TASK = Looking through the data below, work out how many lines have the word "predicted". Reply with that number only.

RECORDED INFORMATION =

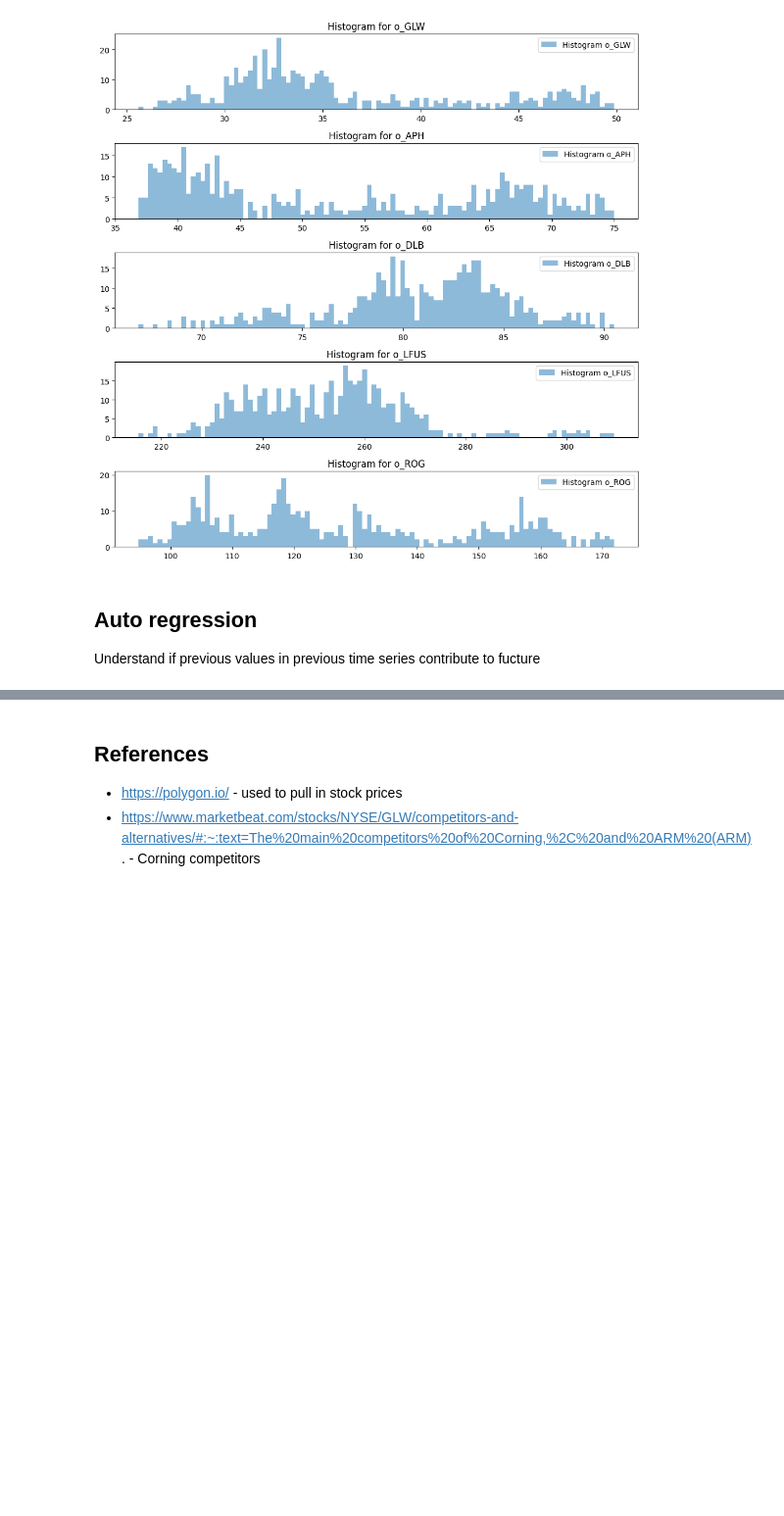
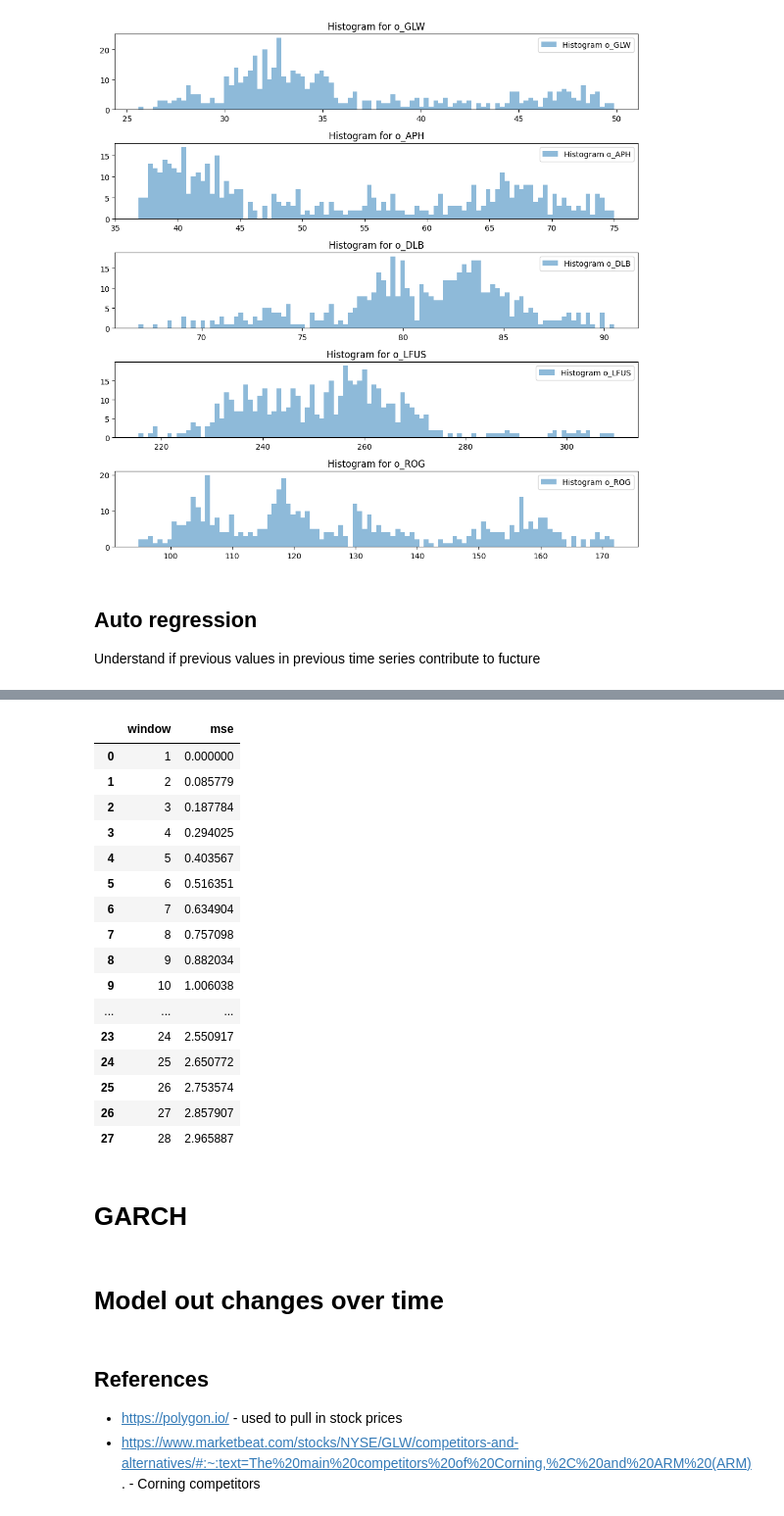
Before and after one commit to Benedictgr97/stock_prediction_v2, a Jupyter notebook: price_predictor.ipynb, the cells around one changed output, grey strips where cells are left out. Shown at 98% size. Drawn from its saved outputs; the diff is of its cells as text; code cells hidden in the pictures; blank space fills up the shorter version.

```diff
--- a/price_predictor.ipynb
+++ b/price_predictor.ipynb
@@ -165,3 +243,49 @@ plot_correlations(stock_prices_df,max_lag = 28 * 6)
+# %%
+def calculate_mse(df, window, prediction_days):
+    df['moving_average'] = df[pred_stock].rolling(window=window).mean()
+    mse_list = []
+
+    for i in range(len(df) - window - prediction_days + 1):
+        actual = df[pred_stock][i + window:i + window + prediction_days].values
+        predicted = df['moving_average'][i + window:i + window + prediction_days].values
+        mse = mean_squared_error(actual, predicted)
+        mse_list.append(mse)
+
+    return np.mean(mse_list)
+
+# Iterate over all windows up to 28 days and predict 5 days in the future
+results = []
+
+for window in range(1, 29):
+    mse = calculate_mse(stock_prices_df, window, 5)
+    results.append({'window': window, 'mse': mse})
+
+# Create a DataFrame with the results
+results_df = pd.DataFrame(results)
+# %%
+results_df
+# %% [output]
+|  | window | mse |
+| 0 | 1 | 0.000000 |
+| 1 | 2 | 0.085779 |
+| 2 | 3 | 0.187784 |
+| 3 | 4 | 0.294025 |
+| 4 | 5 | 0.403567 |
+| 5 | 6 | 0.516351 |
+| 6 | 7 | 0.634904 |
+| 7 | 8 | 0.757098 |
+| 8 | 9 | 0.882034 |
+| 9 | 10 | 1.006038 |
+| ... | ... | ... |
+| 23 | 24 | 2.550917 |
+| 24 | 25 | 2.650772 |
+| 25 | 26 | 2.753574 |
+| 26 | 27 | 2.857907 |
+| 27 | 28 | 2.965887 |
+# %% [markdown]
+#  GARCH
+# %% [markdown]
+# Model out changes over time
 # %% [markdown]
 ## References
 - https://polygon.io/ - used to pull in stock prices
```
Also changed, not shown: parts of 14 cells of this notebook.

--

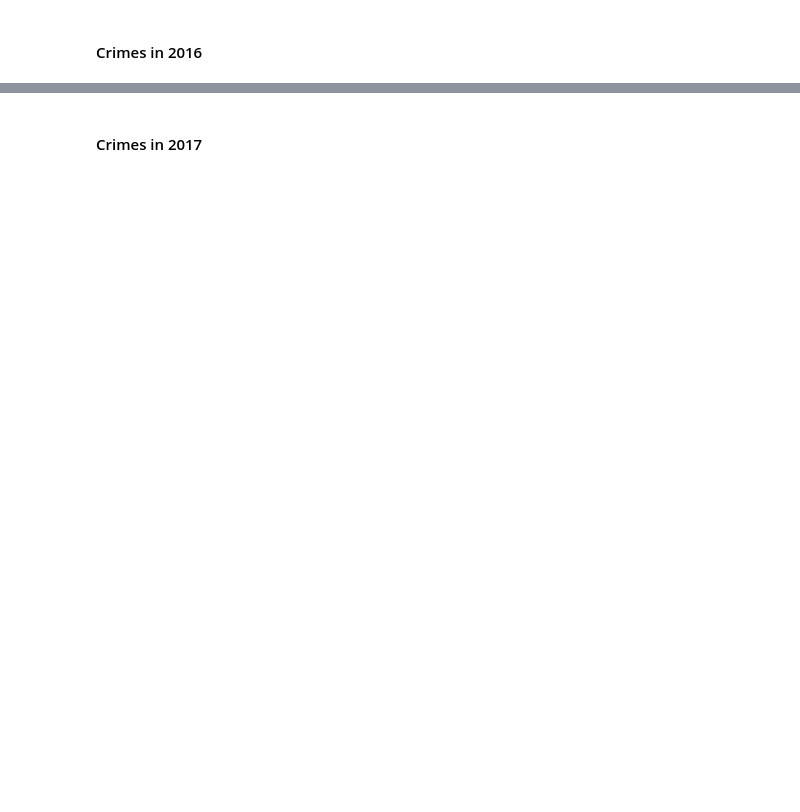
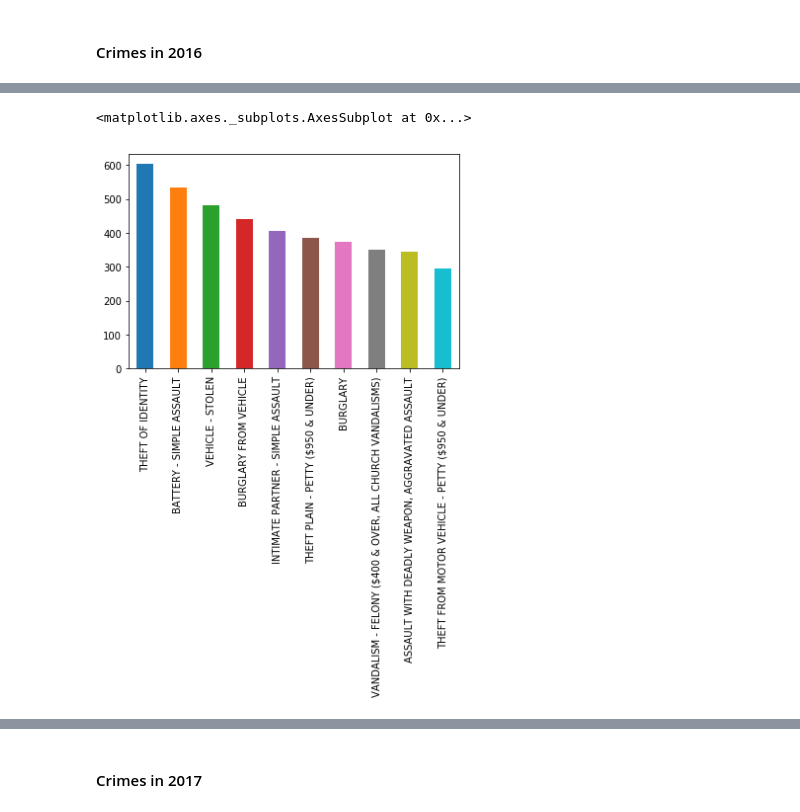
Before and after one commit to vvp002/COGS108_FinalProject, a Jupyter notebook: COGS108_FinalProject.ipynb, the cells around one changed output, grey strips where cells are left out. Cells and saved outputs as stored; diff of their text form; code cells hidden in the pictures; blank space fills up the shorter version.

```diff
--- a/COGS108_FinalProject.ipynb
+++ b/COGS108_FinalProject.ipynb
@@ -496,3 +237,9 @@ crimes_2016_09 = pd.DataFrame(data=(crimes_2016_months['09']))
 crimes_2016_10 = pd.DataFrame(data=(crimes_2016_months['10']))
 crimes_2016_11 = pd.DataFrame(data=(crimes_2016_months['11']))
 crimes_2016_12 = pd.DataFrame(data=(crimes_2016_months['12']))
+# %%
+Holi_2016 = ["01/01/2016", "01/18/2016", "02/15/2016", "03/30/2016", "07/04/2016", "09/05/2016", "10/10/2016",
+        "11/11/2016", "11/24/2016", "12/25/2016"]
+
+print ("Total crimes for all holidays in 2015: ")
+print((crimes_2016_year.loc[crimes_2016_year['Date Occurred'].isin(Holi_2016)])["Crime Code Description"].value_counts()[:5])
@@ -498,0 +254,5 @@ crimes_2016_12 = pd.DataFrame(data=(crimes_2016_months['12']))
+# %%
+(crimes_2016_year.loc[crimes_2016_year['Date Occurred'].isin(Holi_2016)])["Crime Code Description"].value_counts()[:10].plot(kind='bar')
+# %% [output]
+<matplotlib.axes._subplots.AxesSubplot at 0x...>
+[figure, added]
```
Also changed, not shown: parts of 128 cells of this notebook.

EXERCISE OUTPUT = 2